The process to replace Canada’s aging fleet of CF-18 jet fighters began in 1997 when the federal government identified Lockheed Martin F-35s as the potential replacements. Almost 20 years later, Canada’s air force is still waiting.
Admittedly, spending billions of dollars to purchase a fleet of high-tech jets is far different from buying a replacement automobile. But does it really need to be such a long, drawn-out process?
In 1977, Canada’s military issued a call for tender for new fighter jets to replace its aging fleet of that time. The CF-18 Hornet was commissioned in 1980 and two years later, the first of the new jets, built by McDonnell-Douglas, were delivered.
The road to replacing the CF-18s has been much longer — and bumpier.
The Harper government announced its intention in 2010 to purchase F-35 stealth fighters to replace the CF-18s, but it’s been a controversial issue filled with rancorous debate. Much of the criticism centred around uncertain costs, estimated at $16 billion in 2010. But a 2014 report for the Centre for Policy Alternatives and the Rideau Institute by Michael Byers suggested government estimates for the full F-35 program may have underestimated the costs by anywhere from $12 billion to $81 billion, depending on factors over the full 40-year life of the aircraft.

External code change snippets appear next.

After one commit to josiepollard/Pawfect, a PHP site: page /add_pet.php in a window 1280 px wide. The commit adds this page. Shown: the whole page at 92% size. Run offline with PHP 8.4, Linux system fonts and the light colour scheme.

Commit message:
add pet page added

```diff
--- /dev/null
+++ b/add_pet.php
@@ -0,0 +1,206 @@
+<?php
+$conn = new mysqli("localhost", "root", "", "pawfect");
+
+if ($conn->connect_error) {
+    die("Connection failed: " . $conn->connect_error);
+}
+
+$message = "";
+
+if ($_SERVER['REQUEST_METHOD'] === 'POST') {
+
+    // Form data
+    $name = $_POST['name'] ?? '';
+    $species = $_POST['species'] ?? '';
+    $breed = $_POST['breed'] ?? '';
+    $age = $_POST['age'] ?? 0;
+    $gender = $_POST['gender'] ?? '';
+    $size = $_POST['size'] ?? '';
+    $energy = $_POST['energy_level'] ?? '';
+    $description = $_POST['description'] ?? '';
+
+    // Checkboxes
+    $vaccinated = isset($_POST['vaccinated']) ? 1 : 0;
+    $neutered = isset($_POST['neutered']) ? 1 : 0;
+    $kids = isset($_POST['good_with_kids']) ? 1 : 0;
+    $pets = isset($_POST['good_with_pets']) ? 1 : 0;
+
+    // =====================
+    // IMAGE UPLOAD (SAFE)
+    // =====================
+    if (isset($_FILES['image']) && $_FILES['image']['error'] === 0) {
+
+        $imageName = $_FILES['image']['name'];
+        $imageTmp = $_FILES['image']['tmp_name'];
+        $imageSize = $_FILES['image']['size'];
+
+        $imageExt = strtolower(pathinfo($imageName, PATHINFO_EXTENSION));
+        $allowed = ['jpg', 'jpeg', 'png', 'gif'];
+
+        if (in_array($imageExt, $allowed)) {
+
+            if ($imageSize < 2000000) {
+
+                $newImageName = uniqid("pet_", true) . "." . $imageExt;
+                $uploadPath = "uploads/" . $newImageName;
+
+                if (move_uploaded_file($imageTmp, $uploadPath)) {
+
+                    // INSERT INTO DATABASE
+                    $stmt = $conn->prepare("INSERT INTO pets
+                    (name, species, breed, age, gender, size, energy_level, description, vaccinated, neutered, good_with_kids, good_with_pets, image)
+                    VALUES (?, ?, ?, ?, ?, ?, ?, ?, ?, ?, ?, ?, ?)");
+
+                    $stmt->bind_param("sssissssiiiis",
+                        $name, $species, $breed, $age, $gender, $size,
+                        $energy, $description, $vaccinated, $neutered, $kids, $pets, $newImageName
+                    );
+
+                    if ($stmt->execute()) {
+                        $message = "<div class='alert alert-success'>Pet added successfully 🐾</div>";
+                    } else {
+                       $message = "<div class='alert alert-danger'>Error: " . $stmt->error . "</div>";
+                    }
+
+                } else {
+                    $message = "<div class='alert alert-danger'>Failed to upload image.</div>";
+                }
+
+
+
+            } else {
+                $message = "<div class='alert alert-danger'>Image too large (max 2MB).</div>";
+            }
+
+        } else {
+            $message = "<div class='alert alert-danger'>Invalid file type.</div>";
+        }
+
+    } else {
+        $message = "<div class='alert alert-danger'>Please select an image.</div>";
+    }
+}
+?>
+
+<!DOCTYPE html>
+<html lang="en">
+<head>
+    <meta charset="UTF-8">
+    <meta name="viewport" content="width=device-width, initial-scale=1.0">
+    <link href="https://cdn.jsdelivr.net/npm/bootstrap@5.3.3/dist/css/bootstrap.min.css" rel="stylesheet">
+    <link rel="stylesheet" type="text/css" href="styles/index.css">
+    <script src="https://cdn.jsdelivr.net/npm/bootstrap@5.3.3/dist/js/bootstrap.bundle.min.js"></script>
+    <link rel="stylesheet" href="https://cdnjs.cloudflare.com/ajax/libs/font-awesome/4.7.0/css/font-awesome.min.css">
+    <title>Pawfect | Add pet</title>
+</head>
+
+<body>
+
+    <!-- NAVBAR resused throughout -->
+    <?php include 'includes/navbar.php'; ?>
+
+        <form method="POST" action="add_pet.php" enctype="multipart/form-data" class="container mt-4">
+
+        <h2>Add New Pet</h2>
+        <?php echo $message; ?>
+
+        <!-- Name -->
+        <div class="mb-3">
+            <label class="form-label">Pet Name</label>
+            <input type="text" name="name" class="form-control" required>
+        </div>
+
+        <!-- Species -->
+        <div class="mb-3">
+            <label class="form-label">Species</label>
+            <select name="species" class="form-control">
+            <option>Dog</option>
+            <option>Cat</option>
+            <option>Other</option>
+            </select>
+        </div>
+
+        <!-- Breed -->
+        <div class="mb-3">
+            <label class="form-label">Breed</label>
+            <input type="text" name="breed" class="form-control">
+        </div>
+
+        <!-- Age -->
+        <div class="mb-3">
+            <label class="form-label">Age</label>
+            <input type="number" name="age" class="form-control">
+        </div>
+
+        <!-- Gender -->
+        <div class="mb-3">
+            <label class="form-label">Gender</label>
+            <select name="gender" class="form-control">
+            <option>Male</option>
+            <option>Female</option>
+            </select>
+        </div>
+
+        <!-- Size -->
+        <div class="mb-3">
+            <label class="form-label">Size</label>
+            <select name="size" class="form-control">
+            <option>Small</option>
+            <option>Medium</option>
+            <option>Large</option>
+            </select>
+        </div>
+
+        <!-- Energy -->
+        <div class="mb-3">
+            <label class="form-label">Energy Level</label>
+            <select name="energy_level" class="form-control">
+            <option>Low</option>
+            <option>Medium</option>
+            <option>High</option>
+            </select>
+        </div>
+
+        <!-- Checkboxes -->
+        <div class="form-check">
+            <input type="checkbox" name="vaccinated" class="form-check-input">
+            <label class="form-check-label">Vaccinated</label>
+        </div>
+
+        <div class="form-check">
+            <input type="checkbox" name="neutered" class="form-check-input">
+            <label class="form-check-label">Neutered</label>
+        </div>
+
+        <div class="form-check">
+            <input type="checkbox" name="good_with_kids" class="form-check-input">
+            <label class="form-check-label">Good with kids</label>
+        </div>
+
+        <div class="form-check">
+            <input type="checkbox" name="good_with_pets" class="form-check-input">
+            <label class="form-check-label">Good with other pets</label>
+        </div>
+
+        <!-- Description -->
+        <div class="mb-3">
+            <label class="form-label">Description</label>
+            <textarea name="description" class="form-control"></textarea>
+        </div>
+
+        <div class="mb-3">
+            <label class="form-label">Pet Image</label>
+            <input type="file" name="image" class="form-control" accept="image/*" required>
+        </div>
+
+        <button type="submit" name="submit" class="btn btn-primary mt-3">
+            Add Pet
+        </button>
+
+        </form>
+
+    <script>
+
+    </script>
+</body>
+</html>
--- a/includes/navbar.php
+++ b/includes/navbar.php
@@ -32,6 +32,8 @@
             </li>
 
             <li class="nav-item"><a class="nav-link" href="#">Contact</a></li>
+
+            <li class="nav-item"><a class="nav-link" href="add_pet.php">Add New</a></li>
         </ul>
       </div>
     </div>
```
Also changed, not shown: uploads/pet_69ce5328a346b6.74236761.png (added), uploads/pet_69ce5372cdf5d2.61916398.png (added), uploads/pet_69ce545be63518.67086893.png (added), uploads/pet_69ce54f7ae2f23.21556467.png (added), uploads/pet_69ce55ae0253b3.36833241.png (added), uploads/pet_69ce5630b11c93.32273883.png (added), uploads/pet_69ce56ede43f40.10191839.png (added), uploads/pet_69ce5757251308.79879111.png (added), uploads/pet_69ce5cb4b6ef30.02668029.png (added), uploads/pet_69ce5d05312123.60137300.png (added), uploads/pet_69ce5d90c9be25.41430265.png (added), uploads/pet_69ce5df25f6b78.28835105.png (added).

Prime Minister Justin Trudeau promised during last year’s election campaign to cancel the planned purchase of the F-35s. Instead, the Liberals have announced plans to explore purchasing 18 new Boeing-made Super Hornet jets on an interim basis until it can decide on a permanent replacement for Canada’s aging fighter jets. But again, there’s a question over the cost of the Super Hornets, which the Liberals say is $65 million per plane compared to $175 per plane for the F-35s. Those cost estimates don’t match with costs reportedly paid by other countries for Super Hornets or F-35s.
Meanwhile, Canada’s CF-18s continue to grow closer to the end of their life expectancy. In July of this year, Defence Minister Harjit Sajjan emphasized the need to replace the air force’s 77 remaining CF-18s soon because only about half the fleet is available for operations at any given time, not enough to meet Canada’s NATO and North American defence commitments.
A $500-million upgrade ordered by the Conservatives in 2014 is expected to keep the CF-18s flying until the mid-2020s, but sooner or later — preferably sooner — a decision is going to have to be made and new aircraft purchased.
A patchwork solution to keep Canada’s aging jet fighters in the air will only work for so long.